▶ WHAT YOU ARE ASKED TO DO: State how many lines of the data below hold the string "waterSaveTime", giving nothing but the number.

=== Section Start ===

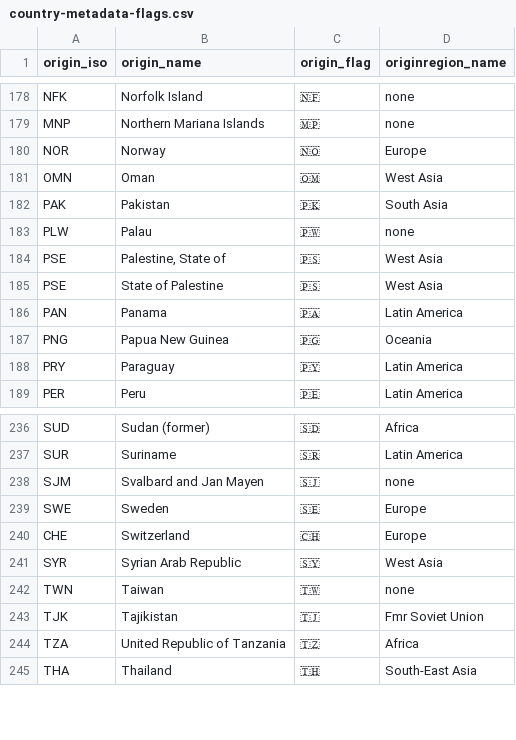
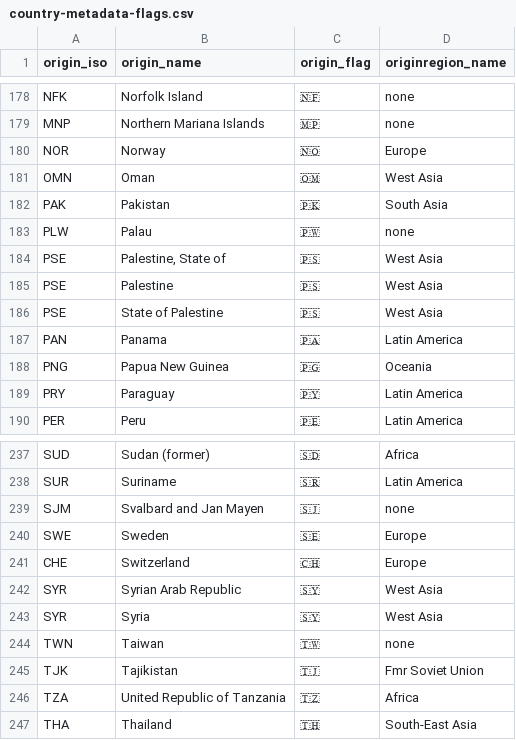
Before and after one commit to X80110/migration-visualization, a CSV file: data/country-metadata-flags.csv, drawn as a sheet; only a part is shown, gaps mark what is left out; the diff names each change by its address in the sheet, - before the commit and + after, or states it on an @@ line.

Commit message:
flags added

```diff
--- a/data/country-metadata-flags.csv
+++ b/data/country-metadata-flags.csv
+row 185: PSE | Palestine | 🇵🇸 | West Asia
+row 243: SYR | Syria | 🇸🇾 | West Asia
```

=== Section End ===
=== Section Start ===

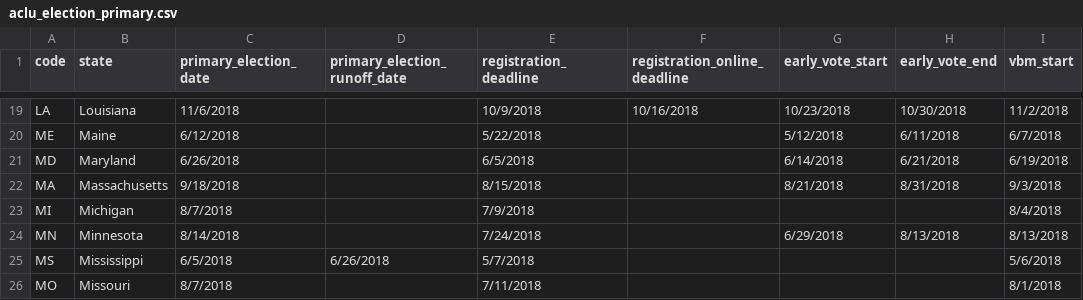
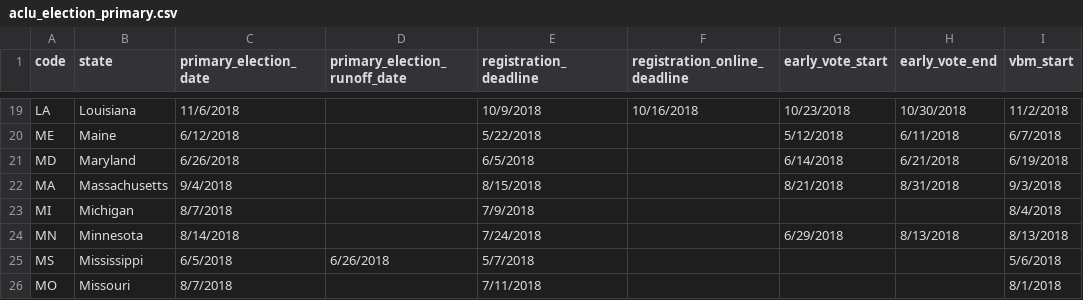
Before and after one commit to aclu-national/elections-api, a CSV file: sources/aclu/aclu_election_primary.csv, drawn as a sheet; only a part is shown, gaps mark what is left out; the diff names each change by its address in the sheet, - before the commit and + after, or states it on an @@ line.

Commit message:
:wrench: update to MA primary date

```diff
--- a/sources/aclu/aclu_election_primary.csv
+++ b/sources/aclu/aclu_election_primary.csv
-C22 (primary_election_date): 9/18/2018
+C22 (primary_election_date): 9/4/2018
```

=== Section End ===
=== Section Start ===

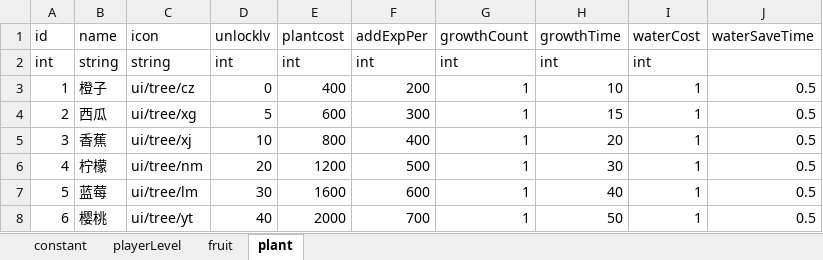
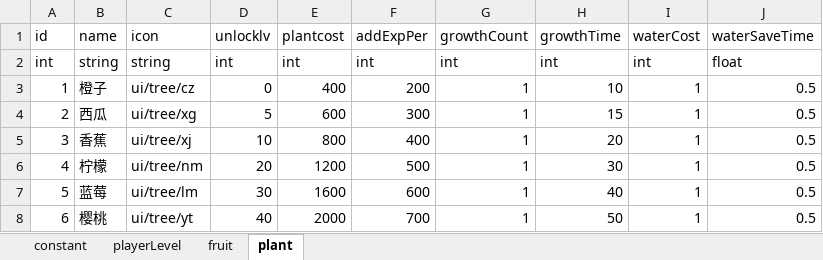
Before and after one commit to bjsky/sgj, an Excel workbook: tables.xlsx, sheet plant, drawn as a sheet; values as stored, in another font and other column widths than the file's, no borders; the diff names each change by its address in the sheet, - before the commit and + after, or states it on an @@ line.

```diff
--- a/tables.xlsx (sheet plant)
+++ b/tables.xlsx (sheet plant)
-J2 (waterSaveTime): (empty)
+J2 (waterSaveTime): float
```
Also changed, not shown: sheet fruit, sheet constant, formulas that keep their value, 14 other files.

=== Section End ===

▶ TASK OUTPUT: 2